With ever-increasing focus on delivering return on investment (ROI) in business, many organizations have implemented Program Management and Portfolio Management functions to improve project success levels. Do you know the similarities and differences between them? Let’s take a closer look at what Program and Portfolio Managers do, and how they can improve your bottom line!
First, let’s get some definitions in place, and do some comparisons. Then, we can look at how organizations implement Portfolios and Programs to realize success. The quick definitions from the PMBOK Guide 5th Edition are:
- A project is a temporary endeavor undertaken to create a unique product, service, or result. Project Management is the science (and art) of organizing the components of a project. It involves the planning of an organization’s resources in order to move a specific project towards completion.
- A program is a group of related projects managed in a coordinated way to obtain benefits and control not available from managing them individually. Program Management is the application of knowledge, skills, tools, and techniques to a program in order to meet the program requirements and to obtain benefits and control not available by managing project individually.
- A portfolio is a collection of projects and/or programs and other work that are grouped together to facilitate the effective management of that work to meet strategic business objectives. Portfolio Management refers to the centralized management of one or more portfolios to achieve strategic objectives.
The focus on objectives in these definitions is the key distinguisher between Program Management and Portfolio Management:
Program management is focused on tactically improving a group of mutually beneficial projects, and other initiatives, as a whole.
Portfolio management is focused on achieving strategic business goals from a collection of programs and projects which aren’t necessarily related.
Let’s look at a simple example to explore how the difference impacts a business:
Let’s assume our fictitious company Real Estate Gurus (REG) is in the real estate business to provide housing projects of various types. REG management and board have a strategic goal to improve the net profit of the company.
Debbie has been assigned as the Portfolio Manager. The Portfolio is categorized into buckets that allow Debbie to group projects and programs according to their potential profit (high, medium, low) each with their corresponding risk levels. Debbie’s efforts are focused on increasing the overall profits of the Portfolio. She has selected several high ROI (and high risk) projects to maximize profits.

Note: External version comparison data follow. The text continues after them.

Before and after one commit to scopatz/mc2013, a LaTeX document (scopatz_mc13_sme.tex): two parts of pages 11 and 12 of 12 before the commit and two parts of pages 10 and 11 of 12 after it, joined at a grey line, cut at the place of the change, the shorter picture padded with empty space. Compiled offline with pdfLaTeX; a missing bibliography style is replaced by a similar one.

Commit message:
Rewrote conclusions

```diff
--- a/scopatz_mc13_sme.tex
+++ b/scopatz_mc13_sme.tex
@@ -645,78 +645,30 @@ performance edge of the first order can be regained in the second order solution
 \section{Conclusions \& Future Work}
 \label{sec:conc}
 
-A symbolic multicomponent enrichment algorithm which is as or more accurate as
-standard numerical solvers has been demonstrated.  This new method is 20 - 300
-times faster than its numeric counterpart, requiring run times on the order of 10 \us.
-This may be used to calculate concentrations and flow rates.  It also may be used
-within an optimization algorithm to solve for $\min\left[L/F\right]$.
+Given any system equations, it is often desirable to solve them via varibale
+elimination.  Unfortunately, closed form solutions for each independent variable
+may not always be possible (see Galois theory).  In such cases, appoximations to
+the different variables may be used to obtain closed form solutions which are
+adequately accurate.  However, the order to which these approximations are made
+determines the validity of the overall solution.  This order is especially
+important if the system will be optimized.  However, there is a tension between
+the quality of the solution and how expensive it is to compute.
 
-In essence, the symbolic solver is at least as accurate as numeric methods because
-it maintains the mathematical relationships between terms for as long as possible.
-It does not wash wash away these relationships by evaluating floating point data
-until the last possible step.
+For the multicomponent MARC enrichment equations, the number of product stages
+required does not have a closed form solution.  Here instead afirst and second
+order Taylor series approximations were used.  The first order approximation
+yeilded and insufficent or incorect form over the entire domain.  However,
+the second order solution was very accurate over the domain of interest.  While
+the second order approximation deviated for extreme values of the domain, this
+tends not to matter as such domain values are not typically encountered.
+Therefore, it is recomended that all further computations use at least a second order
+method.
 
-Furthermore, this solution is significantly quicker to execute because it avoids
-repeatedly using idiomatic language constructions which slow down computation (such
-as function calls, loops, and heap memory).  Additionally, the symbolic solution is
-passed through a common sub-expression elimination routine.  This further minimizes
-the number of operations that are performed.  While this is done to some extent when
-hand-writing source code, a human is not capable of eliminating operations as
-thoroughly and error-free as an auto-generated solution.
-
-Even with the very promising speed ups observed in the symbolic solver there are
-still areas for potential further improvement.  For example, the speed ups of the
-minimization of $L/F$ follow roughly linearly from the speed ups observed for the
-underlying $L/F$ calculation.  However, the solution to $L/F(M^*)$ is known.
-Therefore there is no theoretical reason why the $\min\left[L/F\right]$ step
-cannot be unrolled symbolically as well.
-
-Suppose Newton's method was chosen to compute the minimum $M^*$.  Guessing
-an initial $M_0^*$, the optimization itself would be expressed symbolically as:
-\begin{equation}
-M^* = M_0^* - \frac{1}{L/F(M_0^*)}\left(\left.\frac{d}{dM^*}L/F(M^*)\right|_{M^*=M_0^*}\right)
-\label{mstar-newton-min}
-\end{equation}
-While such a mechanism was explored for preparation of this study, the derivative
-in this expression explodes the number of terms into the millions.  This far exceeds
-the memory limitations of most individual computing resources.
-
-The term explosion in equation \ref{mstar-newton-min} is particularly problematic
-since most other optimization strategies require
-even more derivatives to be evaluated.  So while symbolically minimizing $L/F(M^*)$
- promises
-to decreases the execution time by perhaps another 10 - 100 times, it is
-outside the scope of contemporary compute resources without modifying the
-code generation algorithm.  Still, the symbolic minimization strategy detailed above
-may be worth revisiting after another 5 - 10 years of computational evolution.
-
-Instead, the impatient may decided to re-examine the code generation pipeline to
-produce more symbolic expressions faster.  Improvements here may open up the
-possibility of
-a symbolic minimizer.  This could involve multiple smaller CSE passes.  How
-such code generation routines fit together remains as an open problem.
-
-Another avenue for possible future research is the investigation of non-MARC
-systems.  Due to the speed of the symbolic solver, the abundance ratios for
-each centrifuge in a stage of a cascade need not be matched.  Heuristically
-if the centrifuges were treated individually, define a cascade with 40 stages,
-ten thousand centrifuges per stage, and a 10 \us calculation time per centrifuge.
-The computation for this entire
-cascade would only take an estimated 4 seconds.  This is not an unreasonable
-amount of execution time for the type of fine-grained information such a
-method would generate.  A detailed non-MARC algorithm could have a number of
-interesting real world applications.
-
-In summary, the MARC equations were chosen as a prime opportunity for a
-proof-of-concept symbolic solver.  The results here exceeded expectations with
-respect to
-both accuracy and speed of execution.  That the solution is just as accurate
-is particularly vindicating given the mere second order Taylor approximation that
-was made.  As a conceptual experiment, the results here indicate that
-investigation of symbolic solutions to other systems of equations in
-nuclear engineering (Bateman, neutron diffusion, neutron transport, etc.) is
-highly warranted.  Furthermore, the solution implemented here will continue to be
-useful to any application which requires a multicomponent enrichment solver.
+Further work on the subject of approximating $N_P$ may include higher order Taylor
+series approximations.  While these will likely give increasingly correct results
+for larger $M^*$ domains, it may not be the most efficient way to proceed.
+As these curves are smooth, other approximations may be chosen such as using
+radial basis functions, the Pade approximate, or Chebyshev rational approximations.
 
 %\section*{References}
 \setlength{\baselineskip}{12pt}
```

In Debbie’s portfolio there are projects for new house construction, projects for remodeling of new apartments, projects for marketing new homes, and projects for improving the efficiency of new home designs using IT tools.

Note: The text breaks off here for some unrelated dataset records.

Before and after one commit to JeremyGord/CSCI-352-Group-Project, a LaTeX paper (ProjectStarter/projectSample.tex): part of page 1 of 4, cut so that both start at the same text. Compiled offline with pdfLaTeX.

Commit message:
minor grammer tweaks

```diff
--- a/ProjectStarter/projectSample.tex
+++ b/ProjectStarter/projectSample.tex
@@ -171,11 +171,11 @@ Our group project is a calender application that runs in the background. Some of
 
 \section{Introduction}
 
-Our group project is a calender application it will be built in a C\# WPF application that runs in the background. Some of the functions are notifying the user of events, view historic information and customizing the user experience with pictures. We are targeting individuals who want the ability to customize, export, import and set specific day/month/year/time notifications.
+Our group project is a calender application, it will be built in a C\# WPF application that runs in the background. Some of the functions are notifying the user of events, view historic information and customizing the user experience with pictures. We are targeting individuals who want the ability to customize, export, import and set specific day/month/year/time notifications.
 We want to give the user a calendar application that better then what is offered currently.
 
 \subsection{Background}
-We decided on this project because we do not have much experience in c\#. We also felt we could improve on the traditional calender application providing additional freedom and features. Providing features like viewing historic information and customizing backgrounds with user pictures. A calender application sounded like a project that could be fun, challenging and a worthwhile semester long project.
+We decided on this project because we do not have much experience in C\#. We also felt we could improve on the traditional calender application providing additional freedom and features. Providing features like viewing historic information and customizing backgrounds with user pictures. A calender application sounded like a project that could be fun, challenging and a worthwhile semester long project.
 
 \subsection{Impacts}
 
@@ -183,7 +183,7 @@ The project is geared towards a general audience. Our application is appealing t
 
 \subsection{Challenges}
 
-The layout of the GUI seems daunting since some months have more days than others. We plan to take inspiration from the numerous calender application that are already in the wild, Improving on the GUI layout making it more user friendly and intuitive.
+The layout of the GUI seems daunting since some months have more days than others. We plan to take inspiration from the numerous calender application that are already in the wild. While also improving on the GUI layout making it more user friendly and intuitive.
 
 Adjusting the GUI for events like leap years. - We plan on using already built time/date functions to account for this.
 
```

The Programs in place at REG consist of:
Construction projects, managed by Allan (Program Manager for Construction) Marketing projects, managed by Kathy (Program Manager for Marketing) IT for Construction projects, managed by Steve (Program Manager for IT) Allan, Program Manager for Construction is focused on improving the efficiency of projects selected, consolidating resource orders to get best pricing, using common practices and vendors for the apartment remodels we’re doing, and eliminating wasted time by identifying unused resources across multiple active projects.
To lessen the overall portfolio risk, Debbie has worked with Allan to initiate a new project to study “Best Practices” in the remodeling of new apartments. Robert, a Project Manager at REG has been assigned to that specific project.

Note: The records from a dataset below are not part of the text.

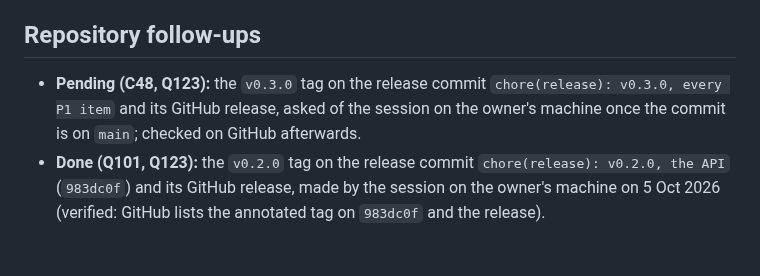
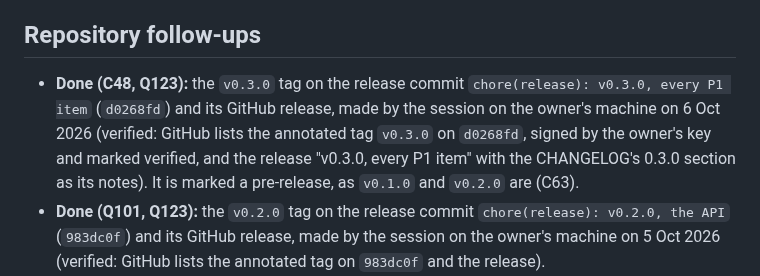
Before and after one commit to AlonRR/parametric-window-sealer, a Markdown page: docs/status.md, the part around the change. Drawn GitHub-style; blank space fills up the shorter version.

Commit message:
docs(status): v0.3.0 tagged and released
The session on the owner's machine made the annotated, signed tag
v0.3.0 on the release commit d0268fd and its GitHub release (Q123),
both checked on GitHub. The release is marked a pre-release, as
v0.1.0 and v0.2.0 are, while nothing has been test printed; C63 logs
keeping it so.

```diff
--- a/docs/status.md
+++ b/docs/status.md
@@ -181,9 +181,11 @@ None.
 
 ## Repository follow-ups
 
-- **Pending (C48, Q123):** the `v0.3.0` tag on the release commit `chore(release): v0.3.0, every
-  P1 item` and its GitHub release, asked of the session on the owner's machine once the commit is
-  on `main`; checked on GitHub afterwards.
+- **Done (C48, Q123):** the `v0.3.0` tag on the release commit `chore(release): v0.3.0, every
+  P1 item` (`d0268fd`) and its GitHub release, made by the session on the owner's machine on
+  6 Oct 2026 (verified: GitHub lists the annotated tag `v0.3.0` on `d0268fd`, signed by the
+  owner's key and marked verified, and the release "v0.3.0, every P1 item" with the CHANGELOG's
+  0.3.0 section as its notes). It is marked a pre-release, as `v0.1.0` and `v0.2.0` are (C63).
 - **Done (Q101, Q123):** the `v0.2.0` tag on the release commit `chore(release): v0.2.0, the
   API` (`983dc0f`) and its GitHub release, made by the session on the owner's machine on
   5 Oct 2026 (verified: GitHub lists the annotated tag on `983dc0f` and the release).
```
Also changed, not shown: docs/choices.md (+1 -0 lines).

Here’s a sequence of events:
Robert (Project Manager) assigned to the new “Best Practices” project reports to Allan, and identifies several improvements, such as new cost-effective insulation materials; use of natural light for reducing energy consumption; and using more efficient and more cost-effective appliances from a newly emerged Korean company.
Allan (Program Manager) chooses to implement the proposed improvements across the next few apartment remodeling projects, and sees significant cost reduction, realizing a boost in net profit on those projects.
Debbie (Portfolio Manager) sees this great improvement, and therefore chooses more “apartment remodeling” projects than in the past, boosting profits for the whole company.
Another success story!
By having a Portfolio Manager in place, the company has significantly increased its potential for profits through selection of higher-than-average ROI projects. The Program Manager has also contributed significantly to company’s success by identifying and providing best practices for projects.
In a nutshell, Portfolios are different from Projects or Programs. A Portfolio can contain multiple projects and/or programs, and can also contain works that are not project oriented. The primary focus of Portfolio Management is on managing organizational investment to maximize the company’s ROI. Program Management is about the execution of those selected programs and projects to maximize potential.